Specifically, the new rule requires existing area sources affected by the rule to implement these standards no later than three years from the January 9th publication date in the Federal Register. Area sources are defined as those that have the potential to emit less than 10 tons per year of a single toxic air pollutant or less than 25 tons per year of any combination of toxic air pollutants. Through compliance, these practices are designed to reduce overall toxic material consumption, which generally result in savings for the facility.
The proposed rule was published September 17, 2007. The Automotive Service Association (ASA) submitted comments, generally supporting the automotive refinishing regulation. Specific changes evident in the final rule include clarification on the sources subject to the rule and distinguishing between motor vehicles and mobile equipment surface coating.
The final rule also clarifies that these standards do not apply to paint stripping and surface coating performed by individuals as part of a hobby, for maintenance of their personal vehicles, possessions and property, or when these activities are performed without compensation. For motor vehicle and mobile equipment surface coating, all sources and individuals that spray more than two motor vehicles or pieces of mobile equipment per year are subject to the terms in the final rule.

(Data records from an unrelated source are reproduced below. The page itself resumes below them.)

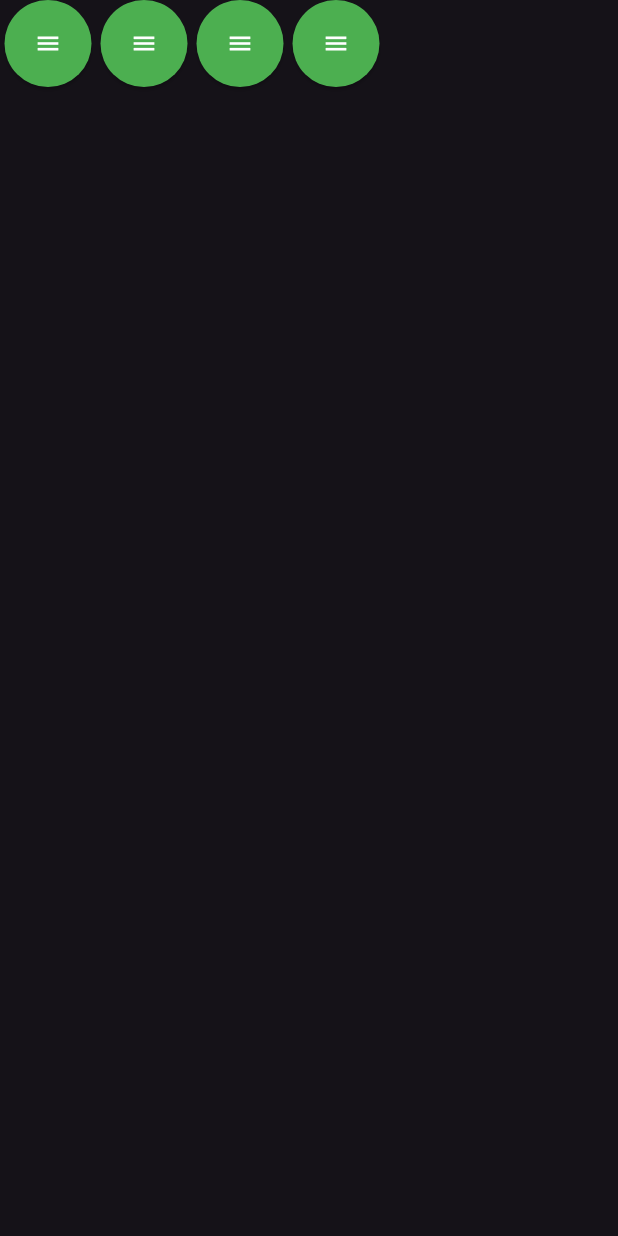
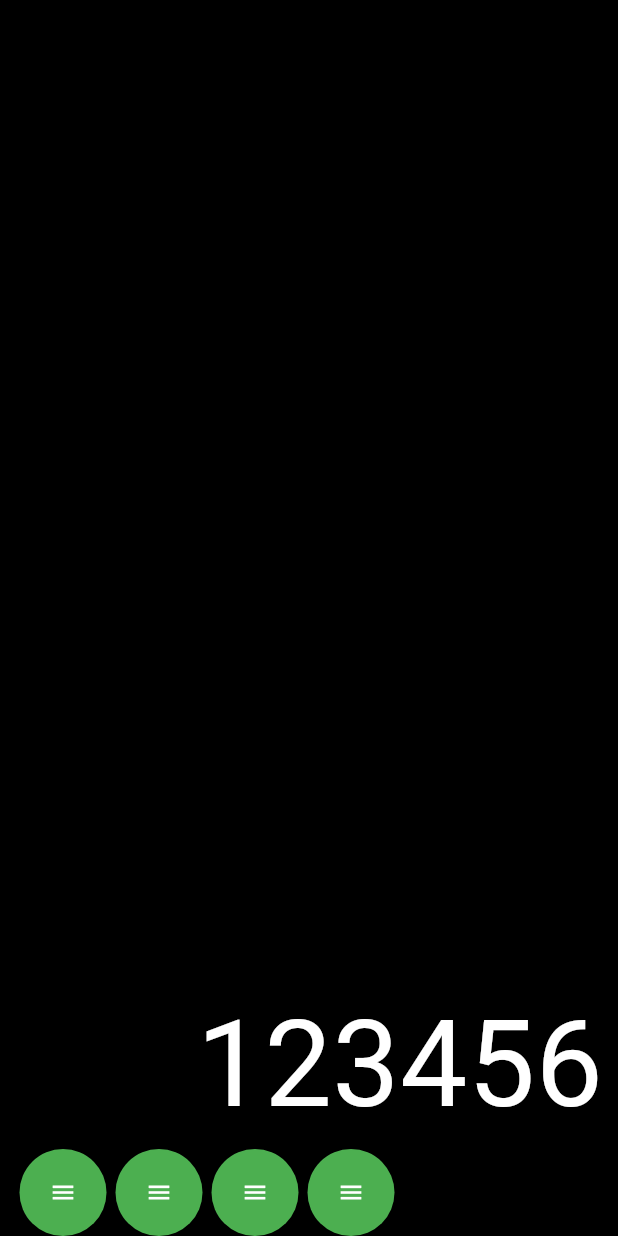
Before and after one commit to saakhani/flutter-ios-calculator, a Flutter app: the screen it shows after launch, on a phone screen of 412 x 824 dp. Run offline on Flutter 3.47's test engine with Material 3 defaults, Android fonts, the phone set to English and light mode, and no system bars.

Commit message:
Fix Padding

```diff
--- a/lib/main.dart
+++ b/lib/main.dart
@@ -30,6 +30,9 @@ class CalcHome extends StatefulWidget {
 }
 
 class _CalcHomeState extends State<CalcHome> {
+
+  String output = "123456";
+
   @override
   Widget build(BuildContext context) {
     // This method is rerun every time setState is called, for instance as done
@@ -39,9 +42,21 @@ class _CalcHomeState extends State<CalcHome> {
     // fast, so that you can just rebuild anything that needs updating rather
     // than having to individually change instances of widgets.
     return Scaffold(
+      backgroundColor: Colors.black,
       body: SafeArea(child:
-      Column(
+      Padding(
+        padding: const EdgeInsets.symmetric(horizontal: 10.0),
+        child: Column(
+          mainAxisAlignment: MainAxisAlignment.end,
+          crossAxisAlignment: CrossAxisAlignment.end,
           children: [
+            Text(
+              output,
+              style: TextStyle(
+                fontSize: 80,
+                color: Colors.white,
+                ),
+              ),
             Row(
               children: [
                 ElevatedButton(
@@ -89,6 +104,7 @@ class _CalcHomeState extends State<CalcHome> {
           ],
         ),
       ),
+      ),
     );
   }
 }
```
Lines whose indentation alone changed are shown as unchanged.
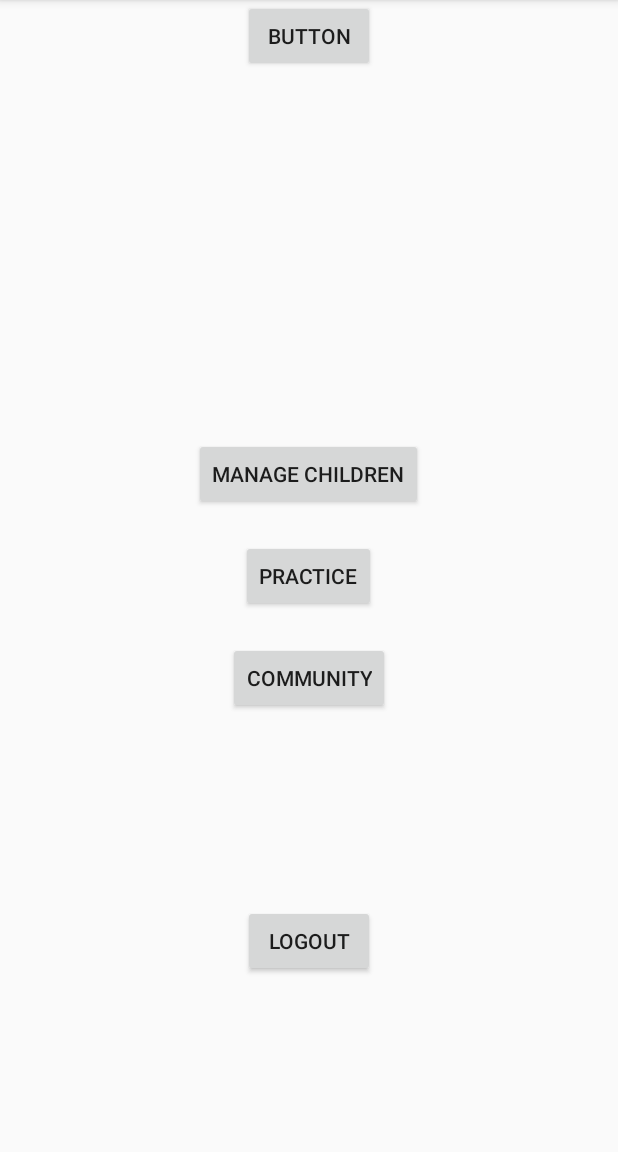
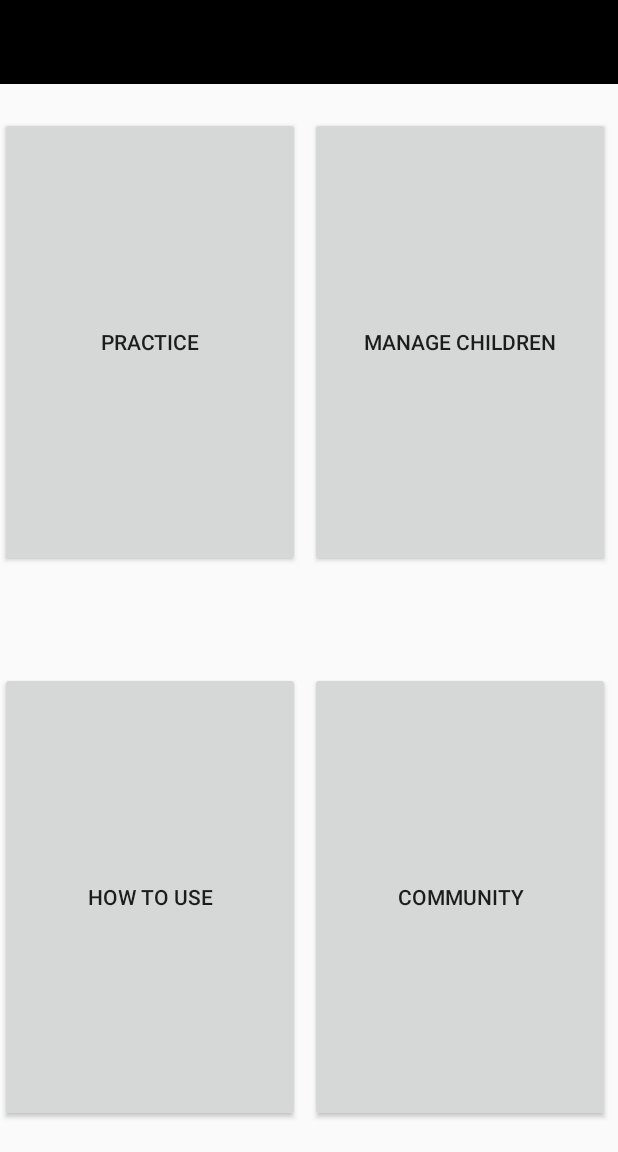
Before and after one commit to SSU-Cream/Ganada, an Android app: the MenuActivity screen opened directly, with no data from a screen before it, on a phone screen of 412 x 824 dp, the part 84-1236 px from its top. Run offline under Robolectric (Android 15) with nearby library versions, the phone set to English and light mode, and no system bars; our stand-ins replace Firebase (no records; nobody signed in at launch, a user with empty details on screens opened directly); 4 statements that could not run were skipped.

Commit message:
ganada_UX/UI

```diff
--- a/app/build.gradle
+++ b/app/build.gradle
@@ -39,5 +39,8 @@ dependencies {
     testImplementation 'junit:junit:4.+'
     androidTestImplementation 'androidx.test.ext:junit:1.1.3'
     androidTestImplementation 'androidx.test.espresso:espresso-core:3.4.0'
+
+    // DrawerLayout
+    implementation "androidx.drawerlayout:drawerlayout:1.1.1"
 }
 apply plugin: 'com.google.gms.google-services'
--- a/app/src/main/res/layout/activity_main.xml
+++ b/app/src/main/res/layout/activity_main.xml
@@ -165,10 +165,7 @@
 
     <com.google.android.gms.common.SignInButton
         android:id="@+id/googleLoginButton"
-        app.layout_constrainBottom_toBottomOf="parent"
-        app.layout_constraintEnd_toEndOf="parent"
-        app.layout_constraintStart_toStartOf="parent"
-        app.layout_constraintTop_toTopOf="parent"
+        android:layout_gravity="center"
         android:layout_width="match_parent"
         android:layout_height="wrap_content"
         android:layout_margin="20dp" />
@@ -176,4 +173,6 @@
 
 
 
+
+
 </LinearLayout>
--- a/app/src/main/res/layout/activity_menu.xml
+++ b/app/src/main/res/layout/activity_menu.xml
@@ -1,62 +1,68 @@
 <?xml version="1.0" encoding="utf-8"?>
-<androidx.constraintlayout.widget.ConstraintLayout xmlns:android="http://schemas.android.com/apk/res/android"
+<androidx.constraintlayout.widget.ConstraintLayout
+    xmlns:android="http://schemas.android.com/apk/res/android"
     xmlns:app="http://schemas.android.com/apk/res-auto"
     xmlns:tools="http://schemas.android.com/tools"
     android:layout_width="match_parent"
     android:layout_height="match_parent"
     tools:context=".MenuActivity">
 
-    <LinearLayout
+    <androidx.appcompat.widget.Toolbar
+        android:id="@+id/toolbar_1"
         android:layout_width="match_parent"
         android:layout_height="wrap_content"
+        android:background="@color/black"
+        android:theme="@style/ThemeOverlay.AppCompat.Dark.ActionBar"
+        app:popupTheme="@style/ThemeOverlay.AppCompat.Dark.ActionBar"
+        tools:ignore="MissingConstraints" />
+
+    <Button
+        android:id="@+id/practiceButton"
+        android:layout_width="200dp"
+        android:layout_height="300dp"
+        android:layout_marginTop="20dp"
+        android:layout_marginRight="10dp"
+        android:text="Practice"
+        app:layout_constraintBottom_toBottomOf="parent"
         app:layout_constraintTop_toTopOf="parent"
+        app:layout_constraintVertical_bias="0.129"
+        tools:ignore="MissingConstraints" />
+
+    <Button
+        android:id="@+id/manageButton"
+        android:layout_width="200dp"
+        android:layout_height="300dp"
+        android:layout_marginTop="20dp"
+        android:layout_marginRight="5dp"
+        android:text="Manage Children"
+        app:layout_constraintBottom_toBottomOf="parent"
         app:layout_constraintRight_toRightOf="parent"
-        app:layout_constraintLeft_toLeftOf="parent"
+        app:layout_constraintTop_toTopOf="parent"
+        app:layout_constraintVertical_bias="0.129" />
+
+    <Button
+        android:id="@+id/communityButton"
+        android:layout_width="200dp"
+        android:layout_height="300dp"
+        android:layout_marginBottom="20dp"
+        android:layout_marginRight="5dp"
+        android:text="Community"
         app:layout_constraintBottom_toBottomOf="parent"
-        android:id="@+id/buttonList"
-        android:gravity="center"
-        android:orientation="vertical">
+        app:layout_constraintRight_toRightOf="parent"
+        app:layout_constraintVertical_bias="0.129" />
 
-        <Button
-            android:id="@+id/manageButton"
-            android:layout_width="wrap_content"
-            android:layout_height="wrap_content"
-            android:layout_margin="10dp"
-            android:text="Manage Children" />
-
-        <Button
-            android:id="@+id/practiceButton"
-            android:layout_width="wrap_content"
-            android:layout_height="wrap_content"
-            android:layout_margin="10dp"
-            android:text="Practice" />
+    <Button
+        android:id="@+id/QandA"
+        android:layout_width="200dp"
+        android:layout_height="300dp"
+        android:layout_marginBottom="20dp"
+        android:layout_marginLeft="10dp"
+        android:text="HOW TO USE"
+        app:layout_constraintBottom_toBottomOf="parent"
+        app:layout_constraintVertical_bias="0.129"
+        tools:ignore="MissingConstraints" />
 
 
-        <Button
-            android:id="@+id/communityButton"
-            android:layout_width="wrap_content"
-            android:layout_height="wrap_content"
-            android:layout_margin="10dp"
-            android:text="Community" />
 
-    </LinearLayout>
 
-    <Button
-        android:id="@+id/homeButton"
-        android:layout_width="wrap_content"
-        android:layout_height="wrap_content"
-        android:text="logout"
-        app:layout_constraintBottom_toBottomOf="parent"
-        app:layout_constraintEnd_toEndOf="parent"
-        app:layout_constraintStart_toStartOf="parent"
-        app:layout_constraintTop_toBottomOf="@+id/buttonList" />
-
-    <Button
-        android:id="@+id/button2"
-        android:layout_width="wrap_content"
-        android:layout_height="wrap_content"
-        android:text="Button"
-        app:layout_constraintEnd_toEndOf="parent"
-        app:layout_constraintStart_toStartOf="parent"
-        app:layout_constraintTop_toTopOf="parent" />
 </androidx.constraintlayout.widget.ConstraintLayout>
```
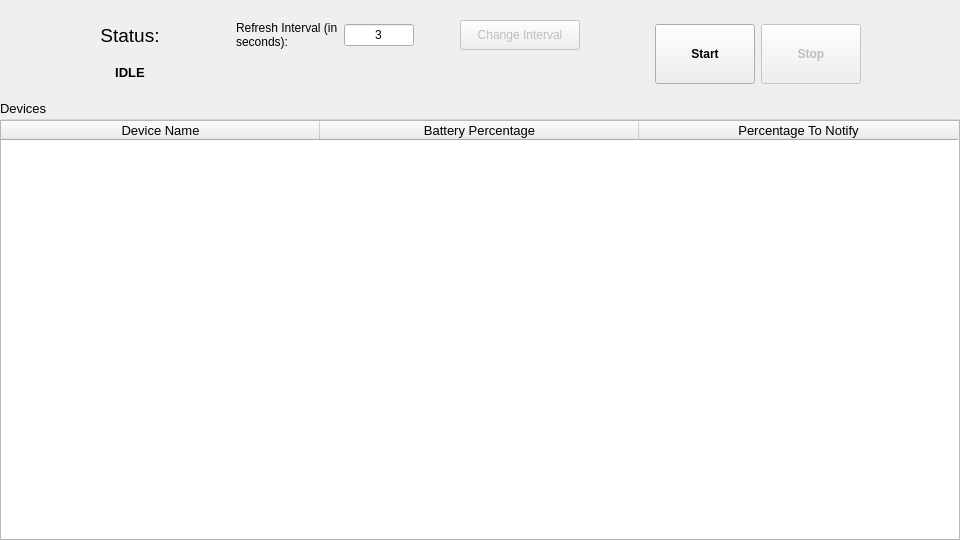
Old version of the form gui/design_template/interface_design.ui in the repository TryingOutSomething/BatteryTrackerServer.
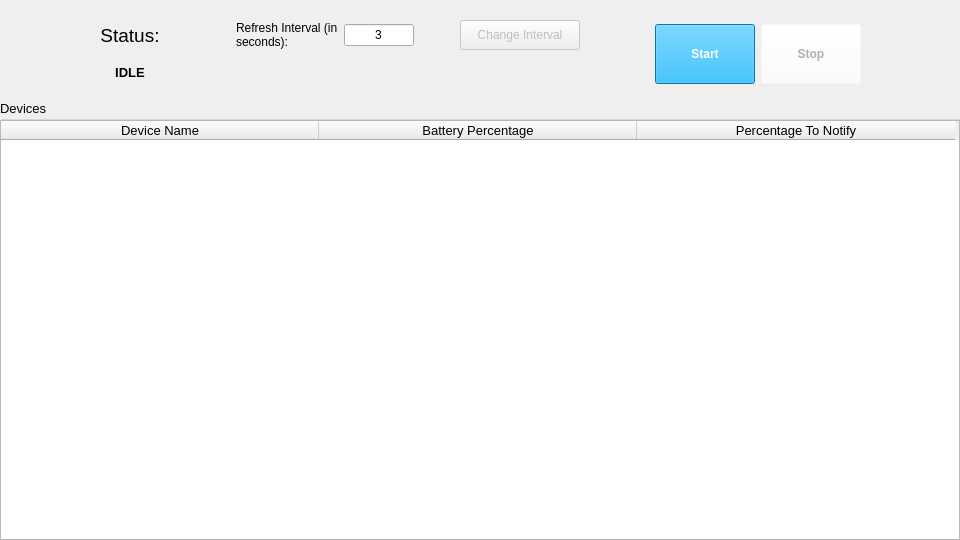
New version of the form.

Commit message: style: add more design changes to gui

The edit to the form file:
```diff
--- a/gui/design_template/interface_design.ui
+++ b/gui/design_template/interface_design.ui
@@ -16,6 +16,9 @@
     <height>540</height>
    </size>
   </property>
+  <property name="font">
+   <font/>
+  </property>
   <property name="windowTitle">
    <string>Battery Information</string>
   </property>
@@ -73,7 +76,7 @@
      <bool>false</bool>
     </attribute>
     <attribute name="horizontalHeaderDefaultSectionSize">
-     <number>319</number>
+     <number>318</number>
     </attribute>
     <column>
      <property name="text">
@@ -274,6 +277,9 @@
      <layout class="QHBoxLayout" name="startStopButtonContainer">
       <item>
        <widget class="QPushButton" name="startIntervalButton">
+        <property name="enabled">
+         <bool>true</bool>
+        </property>
         <property name="minimumSize">
          <size>
           <width>100</width>
@@ -285,6 +291,18 @@
           <bold>true</bold>
          </font>
         </property>
+        <property name="styleSheet">
+         <string notr="true">QPushButton#startIntervalButton {
+          color: #ffffff;
+          background-color: #03a9f4;
+          }
+
+          QPushButton#startIntervalButton:disabled {
+          color: #b0b0b0;
+          background-color: rgba(255, 255, 255, 0);
+          }
+         </string>
+        </property>
         <property name="text">
          <string>Start</string>
         </property>
@@ -312,6 +330,18 @@
           <bold>true</bold>
          </font>
         </property>
+        <property name="styleSheet">
+         <string notr="true">QPushButton#stopIntervalButton {
+          color: #ffffff;
+          background-color: #e91e63;
+          }
+
+          QPushButton#stopIntervalButton:disabled {
+          color: #b0b0b0;
+          background-color: rgba(255, 255, 255, 0);
+          }
+         </string>
+        </property>
         <property name="text">
          <string>Stop</string>
         </property>
```
The commit also changes 2 other files.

In the data-gathering stage, ASA urged the EPA to consider training qualifications, equipment requirements, and enforcement as three critical components of the regulation. ASA believes this final rule adequately addresses these elements.
The regulation is a result of the Clean Air Act of 1990, which requires the U.S. EPA to identify sources that emit one or more of the 188 listed toxic air pollutants.
To view the final regulation, visit www.TakingTheHill.com.